Had the governors felt less generous, however, Heather could have started on point two, earning just Pounds 14,001 from December. This figure is higher than last year, however, because the Government has decided to award bigger increases at the lower end of the pay spine to attract new recruits.
Outside experience could be a problem
Andrea, 36, taught in a medium-sized Essex primary school for four years before taking time out to have a family. She worked for several years in marketing before becoming a teacher and, like Heather, was awarded five points for relevant outside experience on top of the two she gained for being a good honours graduate when she got her first job.
The Government has said it will allow teachers moving schools or returning after a break voluntarily to surrender discretionary spine points which they hold for experience outside teaching. Andrea now wants to return to work after four years, but fears that instead of being entitled to come back at point nine, heads will ask her to surrender her experience points and return at point five. This means she would lose around Pounds 12,000 over four years.
Primary head feels undervalued
Philip, 44, is headteacher of a small primary school in rural Northumberland. He is on point 10 of the pay scale and will be paid Pounds 28,191 from December, while the head at the secondary school nearby will get nearly Pounds 20,000 more.
Philip feels overworked and undervalued, but is reluctant to appeal to the governors for more money because his school is strapped for cash and is suffering from falling rolls.
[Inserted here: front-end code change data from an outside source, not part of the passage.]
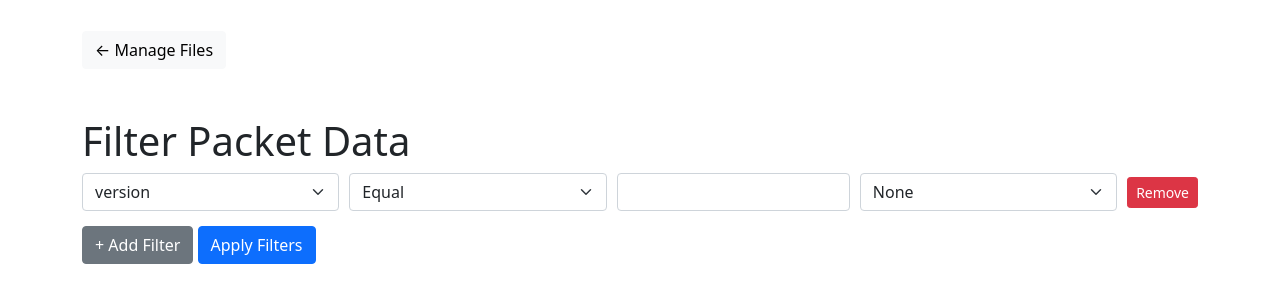
After one commit to mrutkowsky/wirebabyshark, a Flask app: page /filter_view in a window 1280 px wide. The commit adds this page. Shown: the top 303 px of the page. Run offline with Flask 3, Linux system fonts and the light colour scheme; some libraries are stand-ins or nearby versions.

Commit message:
Add packetAnalyzer and filtering module

```diff
--- a/app/main.py
+++ b/app/main.py
@@ -1,8 +1,50 @@
-from flask import Flask, request, jsonify, render_template
+from flask import Flask, request, jsonify, render_template, session
 import os
-from utils.managing_files import read_pcap, extract
+import uuid
+from utils.managing_files import read_pcap, extract, generate_session_id, get_or_create_session_id, combine_pcap_files
+from utils.packet_analyzer import PacketAnalyzer
 
 app = Flask(__name__)
+
+app.secret_key = 'your_secret_key_here'  # Replace 'your_secret_key_here' with a unique and secret key
+rename_map = {
+    'version': 'ip_version',
+    'ihl': 'ip_ihl',
+    'tos': 'ip_tos',
+    'len': 'ip_len',
+    'id': 'ip_id',
+    'flags': 'flags',
+    'frag': 'ip_frag',
+    'ttl': 'ip_ttl',
+    'proto': 'ip_proto',
+    'chksum': 'chksum',
+    'src': 'ip_src',
+    'dst': 'ip_dst',
+    'options': 'options',
+    'sport': 'udp_sport',
+    'dport': 'udp_dport',
+    'chksum': 'chksum',
+    'seq': 'tcp_seq',
+    'ack': 'tcp_ack',
+    'dataofs': 'tcp_dataofs',
+    'reserved': 'tcp_reserved',
+    'flags': 'flags',
+    'window': 'tcp_window',
+    'urgptr': 'tcp_urgptr',
+    'options': 'options',
+    'payload': 'app_payload',
+    'payload_raw': 'app_payload_raw',
+    'payload_hex': 'app_payload_hex',
+}
+rename_map_2 = {
+    5: 'ip_flags',
+    20: 'tcp_flags',
+    12: 'ip_options',
+    24: 'tcp_options',
+    9: 'ip_chskum',
+    22: 'udp_chskum'
+}
+
 
 UPLOAD_FOLDER = 'uploads'
 ALLOWED_EXTENSIONS = {'pcap', 'pcapng'}
@@ -28,19 +70,27 @@ def upload_file():
         return jsonify({'success': False, 'message': 'No file selected.'})
 
     if file and allowed_file(file.filename):
+
+        session_id = get_or_create_session_id(session)
+
+        session_folder = os.path.join(app.config['UPLOAD_FOLDER'], session_id)
+        os.makedirs(session_folder, exist_ok=True)
+
         filename = file.filename
-        file_path = os.path.join(app.config['UPLOAD_FOLDER'], filename)
+        file_path = os.path.join(session_folder, filename)
         file.save(file_path)
-        p = read_pcap(file_path)
-        # p_df = extract(p)
-        return jsonify({'success': True, 'message': f'File "{filename}" imported successfully! Summary: {p}', 'filename': filename })
+        p_summary = read_pcap(file_path)
+
+        return jsonify({'success': True, 'message': f'File "{filename}" imported successfully! Summary: {p_summary}', 'filename': filename })
     else:
         return jsonify({'success': False, 'message': 'Invalid file format. Please upload a .pcap file.'})
 
 @app.route('/files', methods=['GET'])
 def list_files():
     try:
-        files = os.listdir(UPLOAD_FOLDER)
+        session_id = get_or_create_session_id(session)
+        session_files_folder = os.path.join(app.config['UPLOAD_FOLDER'], session_id)
+        files = os.listdir(session_files_folder)
         return jsonify(files)
     except Exception as e:
         return jsonify({'success': False, 'message': str(e)})
@@ -50,12 +100,86 @@ def delete_files():
     try:
         files_to_delete = request.json.get('files', [])
         for filename in files_to_delete:
-            file_path = os.path.join(UPLOAD_FOLDER, filename)
+            session_id = get_or_create_session_id(session)
+            session_files_folder = os.path.join(app.config['UPLOAD_FOLDER'], session_id)
+            file_path = os.path.join(session_files_folder, filename)
             if os.path.exists(file_path):
                 os.remove(file_path)
         return jsonify({'success': True, 'message': 'Selected files deleted successfully!'})
     except Exception as e:
         return jsonify({'success': False, 'message': str(e)})
 
+@app.route('/filter_view')
+def filter_view():
+    return render_template('filter_view.html')
+
+@app.route('/filter_data', methods=['POST'])
+def filter_data():
+
+
+    # Get filter parameters from request JSON
+    filter_object = request.get_json()
+    columns = filter_object.get('columns', {})
+
+    print(columns)
+
+    session_id = get_or_create_session_id(session)
+    print(session_id)
+
+    data = combine_pcap_files(app.config['UPLOAD_FOLDER'], session_id)
+    print(session_id)
+    print(data)
+    analyzer = PacketAnalyzer(data)
+    filtered_df = print(analyzer.display())
+
+    for column, operation in columns.items():
+        # Apply filters based on the operation
+        if operation.get('filter'):
+            filter_type = operation['filter'].get('type')
+            filter_value = operation['filter'].get('value')
+
+            if filter_type == 'equal':
+                print(column)
+                print(filter_value[0])
+                analyzer.filter_by_column_value(column, filter_value[0])
+            elif filter_type == 'not_equal':
+                filtered_df = filtered_df[~filtered_df[column].isin(filter_value)]
+            else:
+                return jsonify({'error': f"Unsupported filter type: {filter_type}"}), 400
+    filtered_df = analyzer.display()
+    print(filtered_df)
+    print(filtered_df.columns)
+    filtered_df.rename(columns=rename_map, inplace=True)
+    columns = list(filtered_df.columns)
+
+    filtered_df.columns.values[5] = 'ip_flags'
+    filtered_df.columns.values[20] = 'tcp_flags'
+
+    filtered_df.columns.values[12] = 'ip_options'
+    filtered_df.columns.values[24] = 'tcp_options'
+
+    filtered_df.columns.values[9] = 'ip_chskum'
+    filtered_df.columns.values[22] = 'udp_chskum'
+
+    # columns_to_drop = ['app_payload', 'app_payload_raw', 'app_payload_hex']
+    # filtered_df.drop(columns=columns_to_drop, inplace=True)
+
+    print(filtered_df.columns)
+
+    print(filtered_df)
+
+    return jsonify({'success': True, 'message' : f'Data has been filtered successfully! Filter: {filter_object}'})
+
+
+    # Check if data was successfully parsed
+    # if not data:
+    #     return jsonify({'error': 'Invalid or missing JSON filtering data'}), 400
+
+    # Process the data (example: print it)
+   #  print("Received JSON data:", data)
+
+    # Send a response back
+    # return jsonify({'message': 'JSON received successfully', 'data': data}), 200
+
 if __name__ == '__main__':
     app.run(debug=True)
--- /dev/null
+++ b/app/templates/filter_view.html
@@ -0,0 +1,262 @@
+<!DOCTYPE html>
+<html lang="en">
+<head>
+    <meta charset="UTF-8">
+    <meta name="viewport" content="width=device-width, initial-scale=1.0">
+    <title>Packet Filter</title>
+    <link rel="stylesheet" href="https://cdnjs.cloudflare.com/ajax/libs/bootstrap/5.1.3/css/bootstrap.min.css">
+    <style>
+        .filter-row {
+            display: flex;
+            align-items: center;
+            gap: 10px;
+            margin-bottom: 15px;
+        }
+        .filter-row select,
+        .filter-row input {
+            flex: 1;
+        }
+        .filter-row .btn {
+            flex-shrink: 0;
+        }
+        .filter-input-group {
+            display: flex;
+            gap: 10px;
+            flex: 2;
+        }
+    </style>
+</head>
+<body>
+    <div class="container mt-3 d-flex justify-content-start align-items-center">
+        <button type="button" class="btn btn-light me-3" style="margin-top: 15px;" s onclick="window.location.href='/'">
+            <span>&larr;</span> Manage Files
+        </button>
+    </div>
+<div class="container mt-5">
+    <h1>Filter Packet Data</h1>
+
+    <!-- Form for selecting filters -->
+    <form id="filterForm">
+        <!-- Filter rows container -->
+        <div id="filterGrid"></div>
+
+        <!-- Buttons -->
+        <button type="button" class="btn btn-secondary" id="addFilterBtn">+ Add Filter</button>
+        <button type="submit" class="btn btn-primary">Apply Filters</button>
+    </form>
+
+    <div class="message" id="message"></div>
+            </tbody>
+        </table>
+    </div>
+</div>
+
+<script>
+    const filterTypes = {
+        version: ['Equal', 'Range', 'Not Equal'],
+        ihl: ['Equal', 'Not Equal'],
+        tos: ['Equal', 'Not Equal'],
+        len: ['Equal', 'Range', 'Not Equal'],
+        id: ['Equal', 'Not Equal'],
+        flags: ['Equal', 'Not Equal'],
+        frag: ['Equal', 'Not Equal'],
+        ttl: ['Equal', 'Not Equal'],
+        proto: ['Equal', 'Not Equal'],
+        chksum: ['Equal', 'Not Equal'],
+        src: ['Equal', 'Not Equal'],
+        dst: ['Equal', 'Not Equal'],
+        options: ['Equal', 'Not Equal'],
+        time: ['Equal', 'Not Equal'],
+        sport: ['Equal', 'Not Equal'],
+        dport: ['Equal', 'Not Equal'],
+        seq: ['Equal', 'Not Equal'],
+        ack: ['Equal', 'Not Equal'],
+        dataofs: ['Equal', 'Not Equal'],
+        reserved: ['Equal', 'Not Equal'],
+        window: ['Equal', 'Not Equal'],
+        urgptr: ['Equal', 'Not Equal'],
+        payload: ['Equal', 'Not Equal'],
+        payload_raw: ['Equal', 'Not Equal'],
+        payload_hex: ['Equal', 'Not Equal']
+    };
+
+    const columns = Object.keys(filterTypes);
+
+    let filterCount = 0;
+
+    const messageDiv = document.getElementById('message');
+
+    // Add a filter row
+    function addFilterRow() {
+        filterCount++;
+        const filterGrid = document.getElementById('filterGrid');
+        const filterRow = document.createElement('div');
+        filterRow.classList.add('filter-row');
+        filterRow.id = `filterRow${filterCount}`;
+
+        // Column selector
+        const columnSelect = document.createElement('select');
+        columnSelect.classList.add('form-select');
+        columnSelect.name = `filter[${filterCount}][column]`;
+        columnSelect.innerHTML = columns.map(col => `<option value="${col}">${col}</option>`).join('');
+
+        // Filter type selector
+        const filterTypeSelect = document.createElement('select');
+        filterTypeSelect.classList.add('form-select');
+        filterTypeSelect.name = `filter[${filterCount}][type]`;
+
+        columnSelect.addEventListener('change', function () {
+            updateFilterTypeOptions(columnSelect, filterTypeSelect);
+        });
+        updateFilterTypeOptions(columnSelect, filterTypeSelect);
+
+        // Value inputs
+        const filterValueInput = document.createElement('input');
+        filterValueInput.classList.add('form-control');
+        filterValueInput.type = 'text';
+        filterValueInput.name = `filter[${filterCount}][value]`;
+
+        const filterValueRangeMin = document.createElement('input');
+        filterValueRangeMin.classList.add('form-control');
+        filterValueRangeMin.type = 'number';
+        filterValueRangeMin.name = `filter[${filterCount}][valueMin]`;
+        filterValueRangeMin.placeholder = 'Min';
+        filterValueRangeMin.style.display = 'none';
+
+        const filterValueRangeMax = document.createElement('input');
+        filterValueRangeMax.classList.add('form-control');
+        filterValueRangeMax.type = 'number';
+        filterValueRangeMax.name = `filter[${filterCount}][valueMax]`;
+        filterValueRangeMax.placeholder = 'Max';
+        filterValueRangeMax.style.display = 'none';
+
+        filterTypeSelect.addEventListener('change', function () {
+            if (filterTypeSelect.value === 'Range') {
+                filterValueInput.style.display = 'none';
+                filterValueRangeMin.style.display = 'block';
+                filterValueRangeMax.style.display = 'block';
+            } else {
+                filterValueInput.style.display = 'block';
+                filterValueRangeMin.style.display = 'none';
+                filterValueRangeMax.style.display = 'none';
+            }
+        });
+
+        // Group selector
+        const groupSelect = document.createElement('select');
+        groupSelect.classList.add('form-select');
+        groupSelect.name = `filter[${filterCount}][group]`;
+        groupSelect.innerHTML = `
+            <option value="">None</option>
+            <option value="src">Source IP</option>
+            <option value="dst">Destination IP</option>
+            <option value="proto">Protocol</option>
+            <option value="len">Length</option>
+        `;
+
+        // Remove button
+        const removeBtn = document.createElement('button');
+        removeBtn.type = 'button';
+        removeBtn.classList.add('btn', 'btn-danger', 'btn-sm');
+        removeBtn.textContent = 'Remove';
+        removeBtn.addEventListener('click', () => filterRow.remove());
+
+        // Append elements
+        filterRow.append(columnSelect, filterTypeSelect, filterValueInput, filterValueRangeMin, filterValueRangeMax, groupSelect, removeBtn);
+        filterGrid.appendChild(filterRow);
+    }
+
+    function updateFilterTypeOptions(columnSelect, filterTypeSelect) {
+        const selectedColumn = columnSelect.value;
+        const types = filterTypes[selectedColumn] || ['Equal', 'Not Equal'];
+        filterTypeSelect.innerHTML = types.map(type => `<option value="${type}">${type}</option>`).join('');
+    }
+
+    document.getElementById('addFilterBtn').addEventListener('click', addFilterRow);
+
+    // Handle form submission
+    document.getElementById('filterForm').addEventListener('submit', function (event) {
+        event.preventDefault();
+        const filters = constructFilters();
+        console.log("Constructed filter object:", filters);
+
+        // Send filters to the API
+        (async () => {
+            try {
+            const response = await fetch('/filter_data', {
+                method: 'POST',
+                headers: {
+                'Content-Type': 'application/json'
+                },
+                body: JSON.stringify(filters)
+            });
+
+            if (!response.ok) {
+                throw new Error(`HTTP status ${response.status}`);
+            }
+
+            const result = await response.json();
+            console.log("Received response data:", result);
+            // updateResultsTable(data);
+
+            message.textContent = result.message;
+            message.classList.add('alert', 'alert-success');
+            } catch (error) {
+            console.error("Error in API call:", error);
+            message.textContent = `Error: ${error.message}`;
+            message.classList.add('alert', 'alert-danger');
+            }
+        })();
+        });
+
+    function constructFilters() {
+        const filterRows = document.querySelectorAll('.filter-row');
+        const filters = {
+            columns: {}
+        };
+
+        filterRows.forEach(row => {
+            const column = row.querySelector('select[name$="[column]"]').value;
+            const type = row.querySelector('select[name$="[type]"]').value;
+            const value = row.querySelector('input[name$="[value]"]').value;
+            const valueMin = row.querySelector('input[name$="[valueMin]"]').value;
+            const valueMax = row.querySelector('input[name$="[valueMax]"]').value;
+            const groupBy = row.querySelector('select[name$="[group]"]').value;
+
+            filters.columns[column] = {
+                group_by: groupBy !== "",
+                sort: null, // Sorting logic can be added here if needed
+                filter: {
+                    type: type.toLowerCase().replace(' ', '_'),
+                    value: type === 'Range' ? [valueMin, valueMax] : value.split(',').map(val => val.trim())
+                }
+            };
+        });
+
+        console.log("Filters structure:", JSON.stringify(filters, null, 2));
+        return filters;
+    }
+
+    // function updateResultsTable(data) {
+    //     const tbody = document.querySelector('#resultsTable tbody');
+    //     tbody.innerHTML = '';
+    //     data.forEach(item => {
+    //         const row = document.createElement('tr');
+    //         row.innerHTML = `
+    //             <td>${item.src || ''}</td>
+    //             <td>${item.dst || ''}</td>
+    //             <td>${item.proto || ''}</td>
+    //             <td>${item.len || ''}</td>
+    //         `;
+    //         tbody.appendChild(row);
+    //     });
+    // }
+
+    // Add the first filter row on load
+    addFilterRow();
+</script>
+
+
+<script src="https://cdnjs.cloudflare.com/ajax/libs/bootstrap/5.1.3/js/bootstrap.bundle.min.js"></script>
+</body>
+</html>
```
Also changed, not shown: app/templates/index.html (+7 -4 lines), app/utils/managing_files.py (+33 -0 lines), app/utils/packet_analyzer.py (added, +62 -0 lines), 2 other files.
And he is well aware that many of his staff are struggling financially. He also knows that secondary heads are more likely to get pay rises than primary heads and doubts he would win an appeal.
Philip has two teenage children by his first wife. He recently remarried and now has two families to support. Neither his first nor his current wife work.
Half-points may bring lower rates
Margaret, 40, has been teaching English for 15 years at a large, mixed comprehensive in Manchester which has recently become grant-maintained. She is on a point nine basic salary and will earn Pounds 20,901 in December.
She knows the post of head of the English department is likely to become vacant in the next year, but suspects the head may use the new half-points system to reduce the amount teachers are awarded for extra responsibilities. When the post is advertised, she believes it will only carry one and a half responsibility points instead of two.
Margaret would like the job, but is not sure she will apply as it would involve much more work for only a little extra cash. She is a theatre enthusiast but feels the additional work would make it impossible to fit in any more visits to plays.
Downshifting can mean less stress
Barry, 45, has been teaching for 20 years and is tired of all the changes in education. A few months ago, he decided to give up being head of maths at a large comprehensive in Yorkshire, for which he received five responsibility points, and take over the smaller computer department, which carries only three responsibility points.
Although he is now on point 12 of the pay scale, instead of point 14, and will earn Pounds 25,392 in December instead of Pounds 29,247, he feels he made the right decision. At least he no longer has to attend so many after-school meetings, and has some time in the evenings for himself.
His wife is also relieved as their marriage has been under strain recently because of the extra hours Barry has been having to put in because of the national curriculum.